A Juneau paper Dan found on our first day in Alaska had John Minge, the chair of BP exploration in the state, taking pains to reassure all the Alaskans employed by his company that their jobs wouldn't go away just because the corporation criminally screwed things up much farther south. It's a "nothing to see there" attitude that burns me up, because it's working here. Up here, BP is the good, philanthropic, environmentally friendly neighbor sponsoring everything from the Imaginarium's kinetics room at the Anchorage Museum to the Alaska Native Heritage Center to an example of creek restoration near a trail edging the Cook Inlet. Distance and money make hearts here less likely to be sympathetic to the oiling of the Gulf of Mexico's shores, sea life, and bird life - well, except for the folks most affected by the Exxon Valdez spill in all the years since that day in 1989.
We move from this hotel to another in Anchorage tomorrow, where I'll hopefully be spared the sight of BP's Alaska exploration headquarters from our hotel room window, nor will I see any electronic agendas in the lobby containing dates and times of BP meetings. It felt good to give that building my middle finger as we passed it by earlier this evening - but their hold on Alaska won't be easily loosened.

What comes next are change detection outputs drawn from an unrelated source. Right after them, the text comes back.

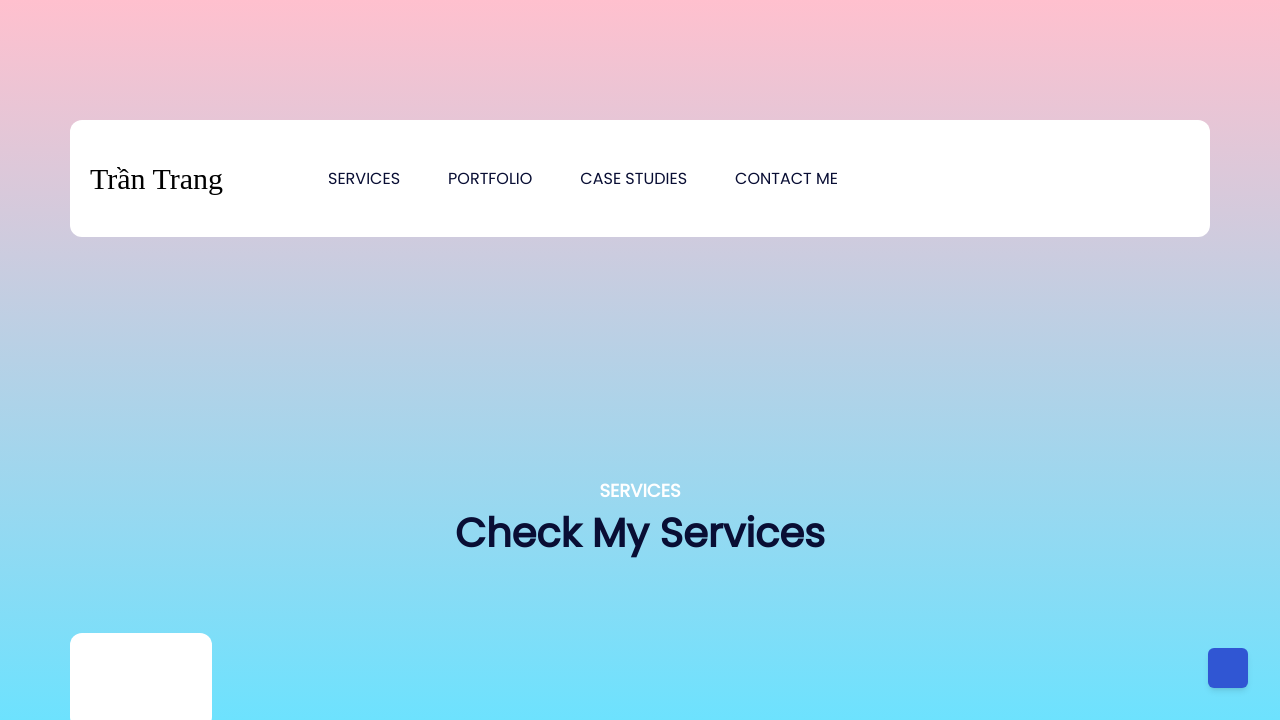
Repository: trantrang2101/CV
Page: index.html
The author's editor kept a copy of each file at every save. The page is drawn from the files as they stood at one save, then again after the next save.
The browser window is 1280 px wide. The pictures show the whole page.
An inner scrolling area shows only its first screen. Some web fonts or font styles are not loaded; a fallback is used.

Above is the page before, as saved 2022-07-13 19:35:30.
Console error: TypeError: Cannot read properties of null (reading 'offsetTop')

### index.html
<!DOCTYPE html>
<html lang="en" class="scroll-smooth">

<head>
    <meta charset="UTF-8" />
    <meta http-equiv="X-UA-Compatible" content="IE=edge" />
    <meta name="viewport" content="width=device-width, initial-scale=1.0" />
    <title>
        Play | Free Tailwind CSS Template for Startup and SaaS By TailGrids
    </title>
    <link rel="shortcut icon" href="assets/images/favicon.png" type="image/x-icon" />
    <link rel="stylesheet" href="assets/css/animate.css" />
    <link rel="stylesheet" href="assets/css/tailwind.css" />
    <link rel="stylesheet" href="assets/css/style.css" />

    <script src="assets/js/wow.min.js"></script>
    <script>
        new WOW().init();
    </script>
</head>

<body>
    <section id="home" class="pt-20 lg:pt-[120px] pb-20 lg:pb-[120px]">
        <div class="container">
            <div class="bg-white shadow-xl shadow-dark dark:shadow-xl dark:shadow-light wow fadeInUp rounded-xl"
                data-wow-delay=".2s" style="visibility: visible; animation-delay: 0.2s">
                <div class="flex -mx-4 px-5 items-center justify-between relative">
                    <div class="w-60 max-w-full">
                        <a href="#home" class="navbar-logo w-full block py-5">
                            <h1 class="font-script p-4">Trần Trang</h1>
                        </a>
                    </div>
                    <div class="flex justify-between items-center w-full">
                        <div>
                            <button id="navbarToggler"
                                class="block absolute mx-4 right-4 top-1/2 -translate-y-1/2 lg:hidden focus:ring-2 ring-primary px-3 py-[6px] rounded-lg">
                                <span class="relative w-[30px] h-[2px] my-[6px] block bg-dark"></span>
                                <span class="relative w-[30px] h-[2px] my-[6px] block bg-dark"></span>
                                <span class="relative w-[30px] h-[2px] my-[6px] block bg-dark"></span>
                            </button>
                            <nav id="navbarCollapse"
                                class="absolute py-5 lg:py-0 lg:px-4 xl:px-6 bg-white lg:bg-transparent shadow-lg rounded-lg max-w-[250px] w-full lg:max-w-full lg:w-full right-4 top-full hidden lg:block lg:static lg:shadow-none">
                                <ul class="blcok lg:flex">
                                    <li class="relative group">
                                        <a href="#services"
                                            class="ud-menu-scroll uppercase text-base text-dark lg:group-hover:opacity-70 lg:group-hover:text-dark group-hover:text-primary py-2 lg:py-6 lg:inline-flex lg:px-0 flex mx-8 lg:mr-0">
                                            services
                                        </a>
                                    </li>
                                    <li class="relative group">
                                        <a href="#portfolio"
                                            class="ud-menu-scroll uppercase text-base text-dark lg:text-dark lg:group-hover:opacity-70 lg:group-hover:text-dark group-hover:text-primary py-2 lg:py-6 lg:inline-flex lg:px-0 flex mx-8 lg:mr-0 lg:ml-7 xl:ml-12">
                                            portfolio
                                        </a>
                                    </li>
                                    <li class="relative group">
                                        <a href="#case"
                                            class="ud-menu-scroll uppercase text-base text-dark lg:text-dark lg:group-hover:opacity-70 lg:group-hover:text-dark group-hover:text-primary py-2 lg:py-6 lg:inline-flex lg:px-0 flex mx-8 lg:mr-0 lg:ml-7 xl:ml-12">
                                            case studies
                                        </a>
                                    </li>
                                    <li class="relative group">
                                        <a href="#contact"
                                            class="ud-menu-scroll uppercase text-base text-dark lg:text-dark lg:group-hover:opacity-70 lg:group-hover:text-dark group-hover:text-primary py-2 lg:py-6 lg:inline-flex lg:px-0 flex mx-8 lg:mr-0 lg:ml-7 xl:ml-12">
                                            contact me
                                        </a>
                                    </li>
                                </ul>
                            </nav>
                        </div>
                    </div>
                </div>
            </div>
        </div>
    </section>
    <section id="services" class="pt-20 lg:pt-[120px] pb-12 lg:pb-[90px] relative z-20 overflow-hidden">
        <div class="container">
            <div class="flex flex-wrap -mx-4">
                <div class="w-full px-4">
                    <div class="text-center mx-auto mb-[60px] lg:mb-20 max-w-[620px]">
                        <span class="font-semibold text-lg text-white mb-2 block">
                            SERVICES
                        </span>
                        <h2 class="font-bold text-3xl sm:text-4xl md:text-[40px] text-dark mb-4">
                            Check My Services
                        </h2>
                    </div>
                </div>
            </div>

            <div class="flex flex-wrap items-center justify-around">
                <div class="w-auto w-1/3">
                    <div class="bg-white rounded-xl relative z-10 overflow-hidden border border-primary border-opacity-20 shadow-pricing py-10 px-8 sm:p-12 lg:py-10 lg:px-6 xl:p-12 mb-10 text-center wow fadeInUp"
                        data-wow-delay=".15s" style="visibility: visible; animation-delay: 0.15s">

                    </div>
                    <div class="container">
                        <h3>Code các Thứ</h3>
                        <span class="" </div> </div> <div class="w-auto w-1/3">
                            <div class="bg-primary bg-gradient-to-b from-primary to-[#179BEE] rounded-xl relative z-10 overflow-hidden shadow-pricing py-10 px-8 sm:p-12 lg:py-10 lg:px-6 xl:p-12 mb-10 text-center wow fadeInUp"
                                data-wow-delay=".1s" style="visibility: visible; animation-delay: 0.1s">

                            </div>
                    </div>
                    <div class="w-auto w-1/3">
                        <div class="bg-white rounded-xl relative z-10 overflow-hidden border border-primary border-opacity-20 shadow-pricing py-10 px-8 sm:p-12 lg:py-10 lg:px-6 xl:p-12 mb-10 text-center wow fadeInUp"
                            data-wow-delay=".15s" style="visibility: visible; animation-delay: 0.15s">

                        </div>
                    </div>
                </div>
            </div>
    </section>
    <a href="javascript:void(0)"
        class="hidden items-center justify-center bg-primary text-white w-10 h-10 rounded-md fixed bottom-8 right-8 left-auto z-[999] hover:bg-dark back-to-top shadow-md transition duration-300 ease-in-out"
        style="display: flex">
        <span class="w-3 h-3 border-t border-l border-white rotate-45 mt-[6px]"></span>
    </a>
    <script src="assets/js/main.js"></script>
    <script>
        const pageLink = document.querySelectorAll(".ud-menu-scroll");
        pageLink.forEach((elem) => {
            elem.addEventListener("click", (e) => {
                e.preventDefault();
                document.querySelector(elem.getAttribute("href")).scrollIntoView({
                    behavior: "smooth",
                    offsetTop: 1 - 60,
                });
            });
        });

        // section menu active
        function onScroll(event) {
            const sections = document.querySelectorAll(".ud-menu-scroll");
            const scrollPos =
                window.pageYOffset ||
                document.documentElement.scrollTop ||
                document.body.scrollTop;

            for (let i = 0; i < sections.length; i++) {
                const currLink = sections[i];
                const val = currLink.getAttribute("href");
                const refElement = document.querySelector(val);
                const scrollTopMinus = scrollPos + 73;
                if (
                    refElement.offsetTop <= scrollTopMinus &&
                    refElement.offsetTop + refElement.offsetHeight > scrollTopMinus
                ) {
                    document
                        .querySelector(".ud-menu-scroll")
                        .classList.remove("active");
                    currLink.classList.add("active");
                } else {
                    currLink.classList.remove("active");
                }
            }
        }

        window.document.addEventListener("scroll", onScroll);
    </script>
</body>

</html>

### assets/css/style.css
html,
body {
  width: 100%;
  height: 100%;
}
html,
body {
  width: 100%;
  height: 100%;
  overflow: auto;
  background: linear-gradient(180deg, #ffc0ce 0%, #6de2fe 100%);
  background-repeat: no-repeat;
  background-position: center top;
  background-size: contain;
}
.font-script {
  font-family: "Imperial Script" !important;
}
h1.font-script {
  font-size: 30px;
}

### assets/js/main.js
(function () {
  "use strict";

  // ======= Sticky
  window.onscroll = function () {
    const ud_header = document.querySelector(".ud-header");
    const sticky = ud_header.offsetTop;
    const logo = document.querySelector(".header-logo");

    if (window.pageYOffset > sticky) {
      ud_header.classList.add("sticky");
    } else {
      ud_header.classList.remove("sticky");
    }

    // === logo change
    if (ud_header.classList.contains("sticky")) {
      logo.src = "assets/images/logo/logo.svg";
    } else {
      logo.src = "assets/images/logo/logo-white.svg";
    }

    // show or hide the back-top-top button
    const backToTop = document.querySelector(".back-to-top");
    if (
      document.body.scrollTop > 50 ||
      document.documentElement.scrollTop > 50
    ) {
      backToTop.style.display = "flex";
    } else {
      backToTop.style.display = "none";
    }
  };

  // ===== responsive navbar
  let navbarToggler = document.querySelector("#navbarToggler");
  const navbarCollapse = document.querySelector("#navbarCollapse");

  navbarToggler.addEventListener("click", () => {
    navbarToggler.classList.toggle("navbarTogglerActive");
    navbarCollapse.classList.toggle("hidden");
  });

  //===== close navbar-collapse when a  clicked
  document
    .querySelectorAll("#navbarCollapse ul li:not(.submenu-item) a")
    .forEach((e) =>
      e.addEventListener("click", () => {
        navbarToggler.classList.remove("navbarTogglerActive");
        navbarCollapse.classList.add("hidden");
      })
    );

  // ===== Sub-menu
  const submenuItems = document.querySelectorAll(".submenu-item");
  submenuItems.forEach((el) => {
    el.querySelector("a").addEventListener("click", () => {
      el.querySelector(".submenu").classList.toggle("hidden");
    });
  });

  // ===== Faq accordion
  const faqs = document.querySelectorAll(".single-faq");
  faqs.forEach((el) => {
    el.querySelector(".faq-btn").addEventListener("click", () => {
      el.querySelector(".icon").classList.toggle("rotate-180");
      el.querySelector(".faq-content").classList.toggle("hidden");
    });
  });

  // ===== wow js
  new WOW().init();

  // ====== scroll top js
  function scrollTo(element, to = 0, duration = 500) {
    const start = element.scrollTop;
    const change = to - start;
    const increment = 20;
    let currentTime = 0;

    const animateScroll = () => {
      currentTime += increment;

      const val = Math.easeInOutQuad(currentTime, start, change, duration);

      element.scrollTop = val;

      if (currentTime < duration) {
        setTimeout(animateScroll, increment);
      }
    };

    animateScroll();
  }

  Math.easeInOutQuad = function (t, b, c, d) {
    t /= d / 2;
    if (t < 1) return (c / 2) * t * t + b;
    t--;
    return (-c / 2) * (t * (t - 2) - 1) + b;
  };

  document.querySelector(".back-to-top").onclick = () => {
    scrollTo(document.documentElement);
  };
})();

Loaded but not shown: assets/css/animate.css (library); assets/css/tailwind.css (library); assets/js/wow.min.js (library)

After the next save:
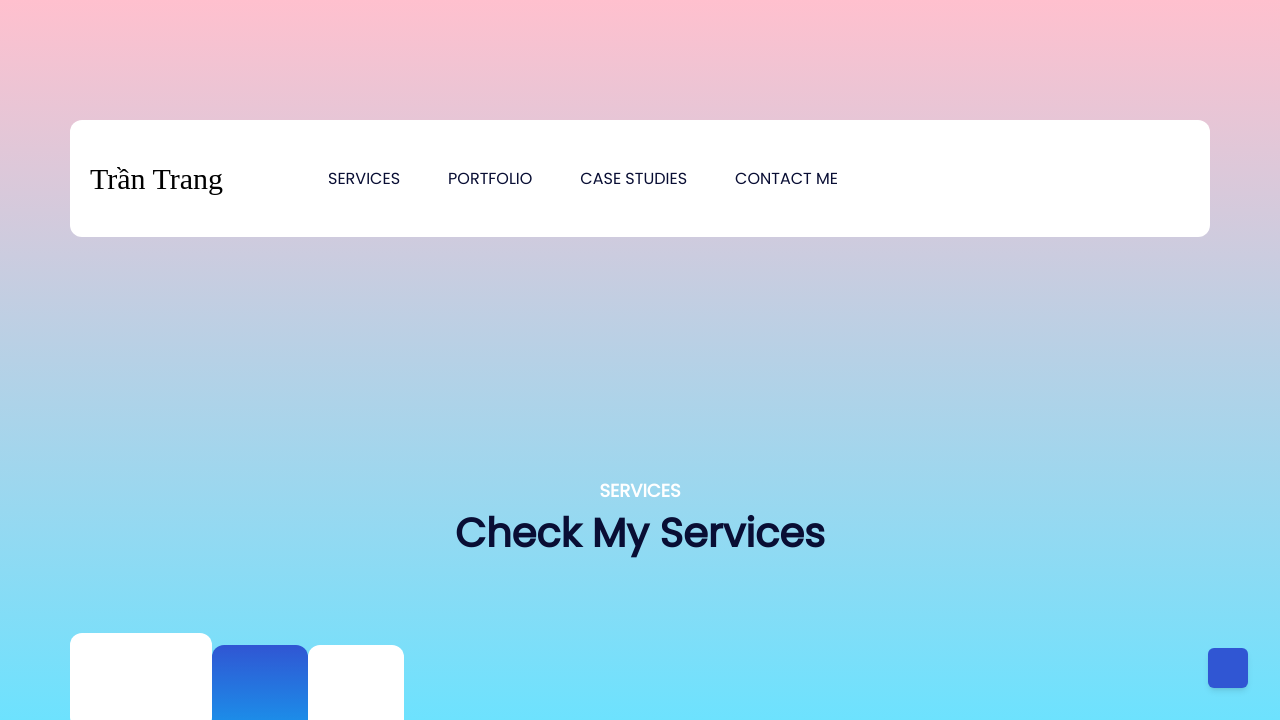
Saved 36 s later.
--- a/index.html
+++ b/index.html
@@ -96,20 +96,23 @@
                     </div>
                     <div class="container">
                         <h3>Code các Thứ</h3>
-                        <span class="" </div> </div> <div class="w-auto w-1/3">
-                            <div class="bg-primary bg-gradient-to-b from-primary to-[#179BEE] rounded-xl relative z-10 overflow-hidden shadow-pricing py-10 px-8 sm:p-12 lg:py-10 lg:px-6 xl:p-12 mb-10 text-center wow fadeInUp"
-                                data-wow-delay=".1s" style="visibility: visible; animation-delay: 0.1s">
+                        <span class=""></span>
+                    </div>
+                </div>
+                <div class="w-auto w-1/3">
+                    <div class="bg-primary bg-gradient-to-b from-primary to-[#179BEE] rounded-xl relative z-10 overflow-hidden shadow-pricing py-10 px-8 sm:p-12 lg:py-10 lg:px-6 xl:p-12 mb-10 text-center wow fadeInUp"
+                        data-wow-delay=".1s" style="visibility: visible; animation-delay: 0.1s">
 
-                            </div>
                     </div>
-                    <div class="w-auto w-1/3">
-                        <div class="bg-white rounded-xl relative z-10 overflow-hidden border border-primary border-opacity-20 shadow-pricing py-10 px-8 sm:p-12 lg:py-10 lg:px-6 xl:p-12 mb-10 text-center wow fadeInUp"
-                            data-wow-delay=".15s" style="visibility: visible; animation-delay: 0.15s">
+                </div>
+                <div class="w-auto w-1/3">
+                    <div class="bg-white rounded-xl relative z-10 overflow-hidden border border-primary border-opacity-20 shadow-pricing py-10 px-8 sm:p-12 lg:py-10 lg:px-6 xl:p-12 mb-10 text-center wow fadeInUp"
+                        data-wow-delay=".15s" style="visibility: visible; animation-delay: 0.15s">
 
-                        </div>
                     </div>
                 </div>
             </div>
+        </div>
     </section>
     <a href="javascript:void(0)"
         class="hidden items-center justify-center bg-primary text-white w-10 h-10 rounded-md fixed bottom-8 right-8 left-auto z-[999] hover:bg-dark back-to-top shadow-md transition duration-300 ease-in-out"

Today was marked mostly by my son's general misery - not that it was a complete concoction of his stubbornness. He awoke in hurt, complaining of pains in his hip joint, which instantly had me thinking, "Oh, NO. Not again. Not here, not now," as I stumbled out of bed. He's had joint problems before, and I hoped the complaint was of that nature. An ice pack in the right place seemed to be of help - until we were off to breakfast and his misery really began.
The worst part of today was trying to juggle my husband's semi-dogged adherence to the trip's agenda and the little guy's physical ailment dictating how much the kid was into the day's activities. Truth be told, I lost it. The kid was milking his pain some as an excuse for not wanting to check out the Alaskan Native Heritage Center, but I also wasn't sure of Dan's approach to the kiddo's discomfort-into-major misery, which was to act like the whining and crying were no reason for the little guy not to walk around some and take in the exhibits and performances. I felt stuck, powerless to do very much except to try to smooth some sharp edges in the head-butting between them and to try not to lose my own mind - but I lost it anyhow when it came to going to Friday night services.
My feelings were irritated in general by the kid's attitude towards attending Friday night services anyplace; he'd have behaved the same way if we'd told him the playroom had disappeared from our synagogue back home and he had to attend the service with us. The whining and the cries got to me and I lashed out at my son. By this time, he seemed to have mostly gotten over his joint pain, even walking on some trails edging the Cook Inlet with us and playing at some playgrounds along the way. I thought he was being ungrateful and insulting to his upbringing and told him so. Anger coursed through me, lingering even after Dan told him we were going anyhow and our son ran to the bathroom, cried it out, then joined us in the car, a look of still-not-quite-pleased resignation on his face.
As it turned out, the kid conked out part way through the service...just when the rabbi was sharing his theory concerning what he really thinks the Exodus is - an allegorical retelling of Jeroboam's triumph over Judean king Rehoboam in the days after King Solomon's death...but, over the centuries, the allegory was held up as the major epic on which Judaism (and Christianity, to a different extent) is based. "Egypt" replaced "Judea", Moses took the place of Jeroboam - and the only clues that the Exodus might not have much to do with Egypt are in comparisons of the geography mentioned in Numbers 33:1-37 with what we've found, archaeologically, in the present about those places - all of them far, far away from Egypt.*
Also mind-blowing? Taking my son out to a bench to finish his nap, a bench in view of the windows looking out onto the front parking lot and the gardens - and then spying a mother moose and her baby walking amid the shrubs and chewing on the leaves as though their lives depended on it, all while everyone else was grazing at the oneg Shabbat in the room behind me. Just incredible.
*Michael D. Oblath, "Of Pharaohs and Kings: Whence the Exodus?" - article in The Book of Kings in Recent Research, Vol II